_What the exercise asks_
Write out the full listing exactly as given, minus the images.

_Extracted records_
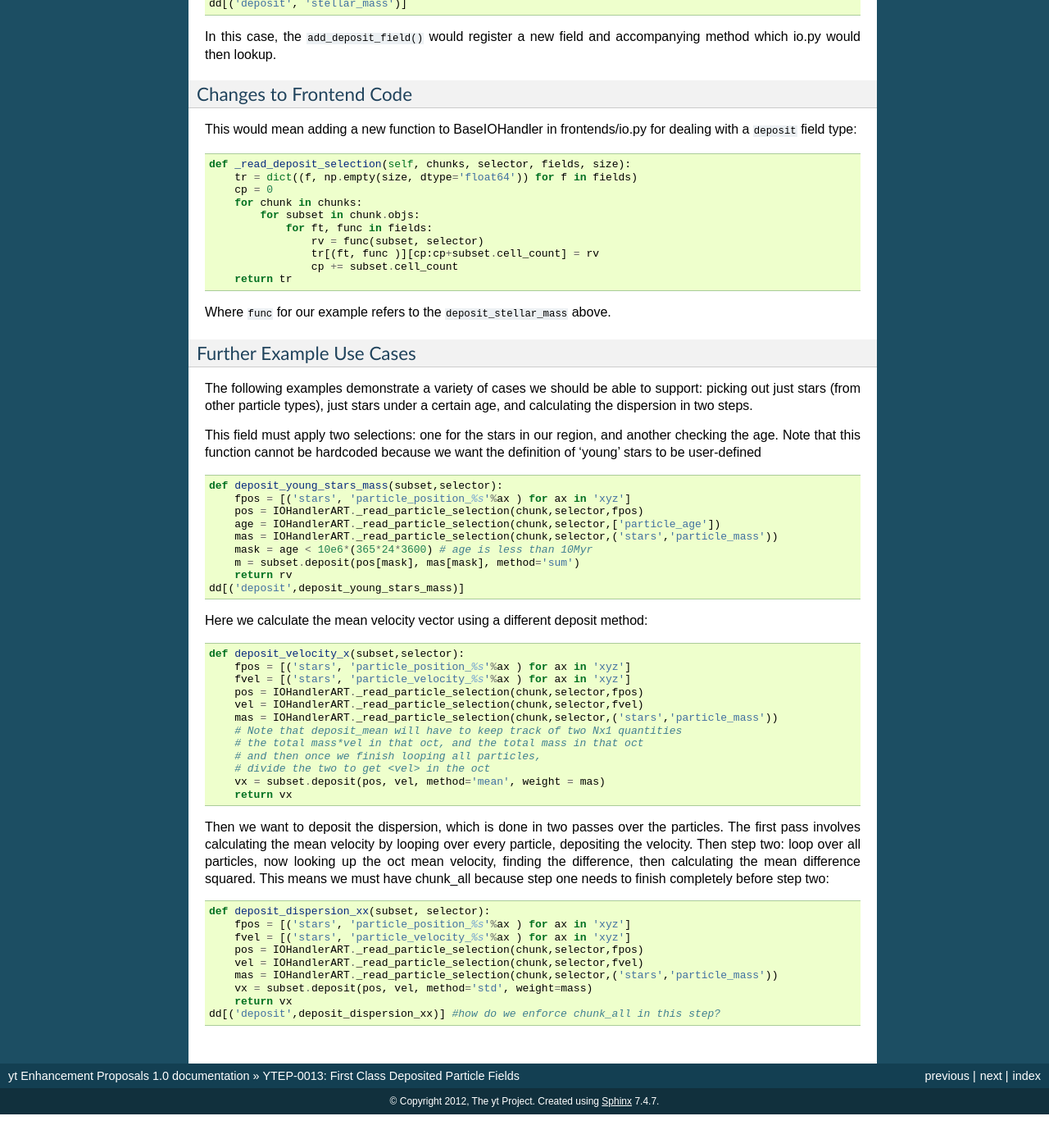
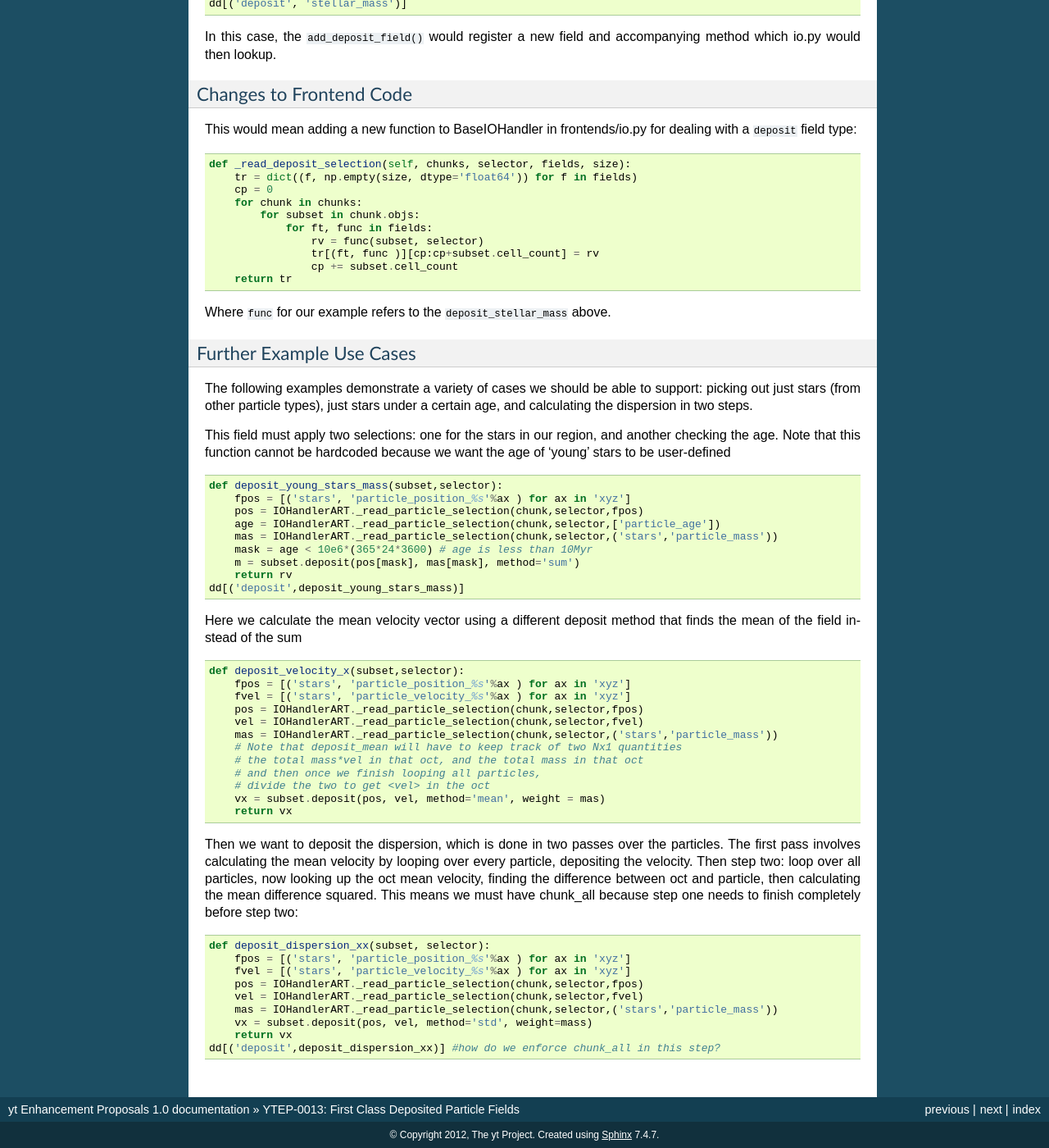
Before and after one commit to yt-project/ytep, a Sphinx documentation site: the page built from source/YTEPs/YTEP-0013.rst, in a window 1280 px wide and 1400 px high, scrolled down 1327 px. Shown: the whole window at 82% size. Built offline with Sphinx 7.4.7, drawn with Linux system fonts in a browser that asks for light colours; formulas are drawn with MathJax 3; before the commit the page ends 2686 px from its top, so only the background shows below that.

```diff
--- a/source/YTEPs/YTEP-0013.rst
+++ b/source/YTEPs/YTEP-0013.rst
@@ -109,7 +109,7 @@ the dispersion in two steps.
 
 This field must apply two selections: one for the stars in our region,
 and another checking the age. Note that this function
-cannot be hardcoded because we want the definition of 'young' stars to be
+cannot be hardcoded because we want the age of 'young' stars to be
 user-defined ::
 
     def deposit_young_stars_mass(subset,selector):
@@ -122,7 +122,8 @@ user-defined ::
         return rv
     dd[('deposit',deposit_young_stars_mass)]
 
-Here we calculate the mean velocity vector using a different deposit method::
+Here we calculate the mean velocity vector using a different deposit method that
+finds the mean of the field instead of the sum ::
 
     def deposit_velocity_x(subset,selector):
         fpos = [('stars', 'particle_position_%s'%ax ) for ax in 'xyz']
@@ -141,9 +142,9 @@ Then we want to deposit the dispersion, which is done in two passes
 over the particles. The first pass involves calculating
 the mean velocity by looping over every particle, depositing the velocity.
 Then step two: loop over all particles, now looking up the oct mean velocity,
-finding the difference, then calculating the mean difference squared.
-This means we must have chunk_all because step one needs to finish
-completely before step two::
+finding the difference between oct and particle, then calculating the mean
+difference squared. This means we must have chunk_all because step one needs
+to finish completely before step two::
 
     def deposit_dispersion_xx(subset, selector):
         fpos = [('stars', 'particle_position_%s'%ax ) for ax in 'xyz']
```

_Written response_
Before and after one commit to yt-project/ytep, a Sphinx documentation site: the page built from source/YTEPs/YTEP-0013.rst, in a window 1280 px wide and 1400 px high, scrolled down 1327 px. Shown: the whole window at 82% size. Built offline with Sphinx 7.4.7, drawn with Linux system fonts in a browser that asks for light colours; formulas are drawn with MathJax 3; before the commit the page ends 2686 px from its top, so only the background shows below that.

```diff
--- a/source/YTEPs/YTEP-0013.rst
+++ b/source/YTEPs/YTEP-0013.rst
@@ -109,7 +109,7 @@ the dispersion in two steps.
 
 This field must apply two selections: one for the stars in our region,
 and another checking the age. Note that this function
-cannot be hardcoded because we want the definition of 'young' stars to be
+cannot be hardcoded because we want the age of 'young' stars to be
 user-defined ::
 
     def deposit_young_stars_mass(subset,selector):
@@ -122,7 +122,8 @@ user-defined ::
         return rv
     dd[('deposit',deposit_young_stars_mass)]
 
-Here we calculate the mean velocity vector using a different deposit method::
+Here we calculate the mean velocity vector using a different deposit method that
+finds the mean of the field instead of the sum ::
 
     def deposit_velocity_x(subset,selector):
         fpos = [('stars', 'particle_position_%s'%ax ) for ax in 'xyz']
@@ -141,9 +142,9 @@ Then we want to deposit the dispersion, which is done in two passes
 over the particles. The first pass involves calculating
 the mean velocity by looping over every particle, depositing the velocity.
 Then step two: loop over all particles, now looking up the oct mean velocity,
-finding the difference, then calculating the mean difference squared.
-This means we must have chunk_all because step one needs to finish
-completely before step two::
+finding the difference between oct and particle, then calculating the mean
+difference squared. This means we must have chunk_all because step one needs
+to finish completely before step two::
 
     def deposit_dispersion_xx(subset, selector):
         fpos = [('stars', 'particle_position_%s'%ax ) for ax in 'xyz']
```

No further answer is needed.